══ DATA FOR ANALYSIS
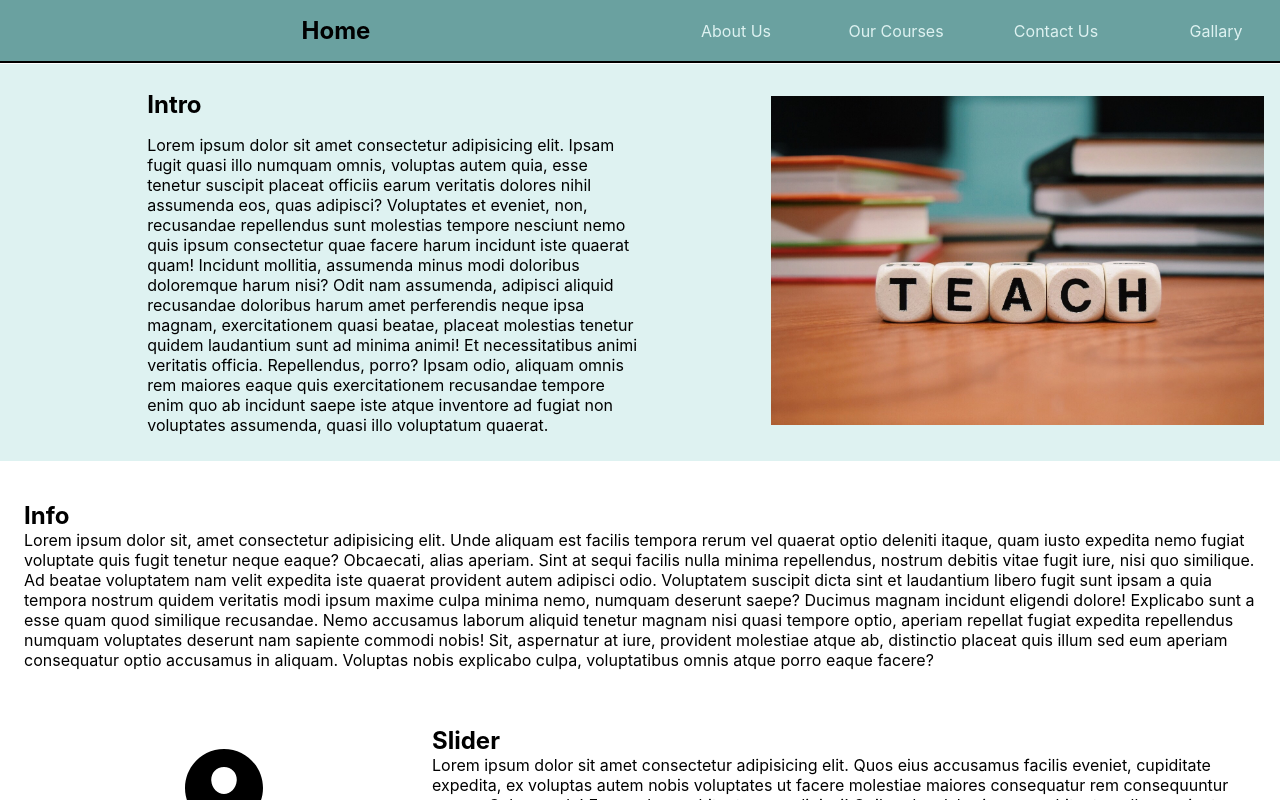
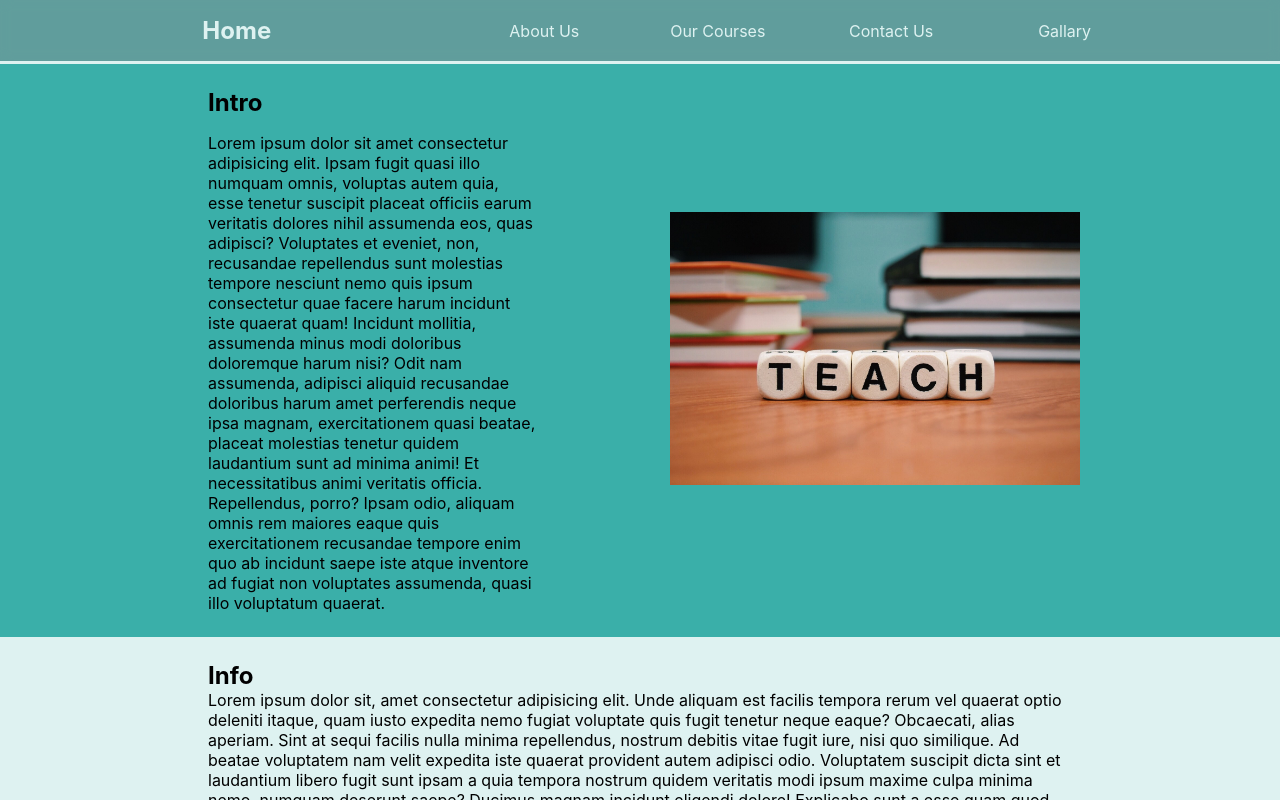
Before and after one commit to lord483/Project-1, a React (Create React App) app: page / in a window 1280 px wide. Shown: the top 800 px of the page. Built offline with nearby package versions, Linux system fonts and the light colour scheme.

Commit message:
homepage improvement

```diff
--- a/src/components/navbar.js
+++ b/src/components/navbar.js
@@ -48,25 +48,26 @@ const Wrapper = styled.nav`
 		display: -moz-box;
 		display: -ms-flexbox;
 		display: -webkit-flex;
-		border-bottom: solid 2px black;
 		align-items: center;
 		padding: 1rem;
-		text-align: center;
 	}
 
 	.nav-item {
 		list-style-type: none;
-		flex: 1 1 30px;
+		width: 13.55%;
+		text-align: center;
 	}
 
-	.nav-item a {
+	.nav-item a,
+	.nav-heading a {
 		color: #def2f1;
 	}
 
 	.nav-heading {
 		list-style-type: none;
 		margin-left: 0;
-		width: 50%;
+		width: 34.5%;
+		text-align: center;
 	}
 `;
 
--- a/src/components/views/home.js
+++ b/src/components/views/home.js
@@ -8,29 +8,29 @@ import { IoPersonCircle } from "react-icons/io5";
 
 function Home() {
 	return (
-		<Wrapper className="home_container">
+		<Wrapper>
 			<Navbar />
 			{/* <Card />
 			<Footer /> */}
-
+			<div className="home-container">
 				<section className="intro_section">
 					<div className="intro_text">
 						<h1>Intro</h1>
 						<p>
-						Lorem ipsum dolor sit amet consectetur adipisicing elit. Ipsam fugit
-						quasi illo numquam omnis, voluptas autem quia, esse tenetur suscipit
-						placeat officiis earum veritatis dolores nihil assumenda eos, quas
-						adipisci? Voluptates et eveniet, non, recusandae repellendus sunt
-						molestias tempore nesciunt nemo quis ipsum consectetur quae facere
-						harum incidunt iste quaerat quam! Incidunt mollitia, assumenda minus
-						modi doloribus doloremque harum nisi? Odit nam assumenda, adipisci
-						aliquid recusandae doloribus harum amet perferendis neque ipsa
-						magnam, exercitationem quasi beatae, placeat molestias tenetur
-						quidem laudantium sunt ad minima animi! Et necessitatibus animi
-						veritatis officia. Repellendus, porro? Ipsam odio, aliquam omnis rem
-						maiores eaque quis exercitationem recusandae tempore enim quo ab
-						incidunt saepe iste atque inventore ad fugiat non voluptates
-						assumenda, quasi illo voluptatum quaerat.
+							Lorem ipsum dolor sit amet consectetur adipisicing elit. Ipsam
+							fugit quasi illo numquam omnis, voluptas autem quia, esse tenetur
+							suscipit placeat officiis earum veritatis dolores nihil assumenda
+							eos, quas adipisci? Voluptates et eveniet, non, recusandae
+							repellendus sunt molestias tempore nesciunt nemo quis ipsum
+							consectetur quae facere harum incidunt iste quaerat quam! Incidunt
+							mollitia, assumenda minus modi doloribus doloremque harum nisi?
+							Odit nam assumenda, adipisci aliquid recusandae doloribus harum
+							amet perferendis neque ipsa magnam, exercitationem quasi beatae,
+							placeat molestias tenetur quidem laudantium sunt ad minima animi!
+							Et necessitatibus animi veritatis officia. Repellendus, porro?
+							Ipsam odio, aliquam omnis rem maiores eaque quis exercitationem
+							recusandae tempore enim quo ab incidunt saepe iste atque inventore
+							ad fugiat non voluptates assumenda, quasi illo voluptatum quaerat.
 						</p>
 					</div>
 					<div className="intro_image">
@@ -41,12 +41,12 @@ function Home() {
 				<section className="info_section">
 					<h1>Info</h1>
 					<p>
-					Lorem ipsum dolor sit, amet consectetur adipisicing elit. Unde aliquam
-					est facilis tempora rerum vel quaerat optio deleniti itaque, quam
-					iusto expedita nemo fugiat voluptate quis fugit tenetur neque eaque?
-					Obcaecati, alias aperiam. Sint at sequi facilis nulla minima
-					repellendus, nostrum debitis vitae fugit iure, nisi quo similique. Ad
-					beatae voluptatem nam velit expedita iste quaerat provident autem
+						Lorem ipsum dolor sit, amet consectetur adipisicing elit. Unde
+						aliquam est facilis tempora rerum vel quaerat optio deleniti itaque,
+						quam iusto expedita nemo fugiat voluptate quis fugit tenetur neque
+						eaque? Obcaecati, alias aperiam. Sint at sequi facilis nulla minima
+						repellendus, nostrum debitis vitae fugit iure, nisi quo similique.
+						Ad beatae voluptatem nam velit expedita iste quaerat provident autem
 						adipisci odio. Voluptatem suscipit dicta sint et laudantium libero
 						fugit sunt ipsam a quia tempora nostrum quidem veritatis modi ipsum
 						maxime culpa minima nemo, numquam deserunt saepe? Ducimus magnam
@@ -54,9 +54,9 @@ function Home() {
 						recusandae. Nemo accusamus laborum aliquid tenetur magnam nisi quasi
 						tempore optio, aperiam repellat fugiat expedita repellendus numquam
 						voluptates deserunt nam sapiente commodi nobis! Sit, aspernatur at
-					iure, provident molestiae atque ab, distinctio placeat quis illum sed
-					eum aperiam consequatur optio accusamus in aliquam. Voluptas nobis
-					explicabo culpa, voluptatibus omnis atque porro eaque facere?
+						iure, provident molestiae atque ab, distinctio placeat quis illum
+						sed eum aperiam consequatur optio accusamus in aliquam. Voluptas
+						nobis explicabo culpa, voluptatibus omnis atque porro eaque facere?
 					</p>
 				</section>
 
@@ -70,25 +70,28 @@ function Home() {
 							Lorem ipsum dolor sit amet consectetur adipisicing elit. Quos eius
 							accusamus facilis eveniet, cupiditate expedita, ex voluptas autem
 							nobis voluptates ut facere molestiae maiores consequatur rem
-						consequuntur eaque. Culpa, unde! Esse culpa architecto eos adipisci!
-						Quibusdam laboriosam architecto nulla nesciunt, quaerat tempora
-						officia illo distinctio maiores quisquam nam consequatur ea sequi
-						modi incidunt error fugit optio recusandae maxime! Expedita, cum!
+							consequuntur eaque. Culpa, unde! Esse culpa architecto eos
+							adipisci! Quibusdam laboriosam architecto nulla nesciunt, quaerat
+							tempora officia illo distinctio maiores quisquam nam consequatur
+							ea sequi modi incidunt error fugit optio recusandae maxime!
+							Expedita, cum!
 						</p>
 					</div>
 				</section>
+			</div>
 		</Wrapper>
 	);
 }
 
 const Wrapper = styled.main`
 	position: relative;
-	top: 3.5rem;
-	margin: 1vh auto 1vh;
-
-	// * {
-	// 	border: solid 1px black;
-	// }
+	top: 64px;
+	.intro_section {
+		padding: 1.5rem 16.25%;
+		display: flex;
+		align-items: center;
+		background-color: #3aafa9;
+	}
 
 	.intro_image img {
 		width: 100%;
@@ -96,20 +99,13 @@ const Wrapper = styled.main`
 	}
 
 	.intro_image {
-		width: 40%;
-	}
-
-	.intro_section {
-		padding: 1.5rem;
-		display: flex;
-		align-items: center;
-		margin-bottom: 0.5rem;
-		background-color: rgb(222, 242, 241);
+		width: 50%;
+		margin-left: 6.85rem;
 	}
 
 	.intro_text {
 		width: 40%;
-		margin: auto;
+		margin-right: 1rem;
 	}
 
 	.intro_text h1 {
@@ -117,8 +113,7 @@ const Wrapper = styled.main`
 	}
 
 	.info_section {
-		padding: 1.5rem;
-		margin: 1rem auto 1rem auto;
+		padding: 1.5rem 16.25%;
 	}
 
 	.testimonials_container {
@@ -127,6 +122,7 @@ const Wrapper = styled.main`
 		padding: 1rem;
 		margin: 1rem auto 1rem auto;
 		height: auto;
+		background-color: #2b7a78;
 	}
 
 	.students {
--- a/src/index.css
+++ b/src/index.css
@@ -9,6 +9,7 @@
 }
 
 body {
+	background-color: #def2f1;
 	margin: 0;
 	font-family: -apple-system, BlinkMacSystemFont, "Segoe UI", "Roboto", "Oxygen",
 		"Ubuntu", "Cantarell", "Fira Sans", "Droid Sans", "Helvetica Neue",
```
Also changed, not shown: 1 other file (tests, documents, lock files or other folders). Lines whose indentation alone changed are shown as unchanged.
════
BRIEF: In the records above, find every line that contains the word "illo" and copy it.

ANSWER SPACE:
-						quasi illo numquam omnis, voluptas autem quia, esse tenetur suscipit
-						assumenda, quasi illo voluptatum quaerat.
+							fugit quasi illo numquam omnis, voluptas autem quia, esse tenetur
+							ad fugiat non voluptates assumenda, quasi illo voluptatum quaerat.
-						officia illo distinctio maiores quisquam nam consequatur ea sequi
+							tempora officia illo distinctio maiores quisquam nam consequatur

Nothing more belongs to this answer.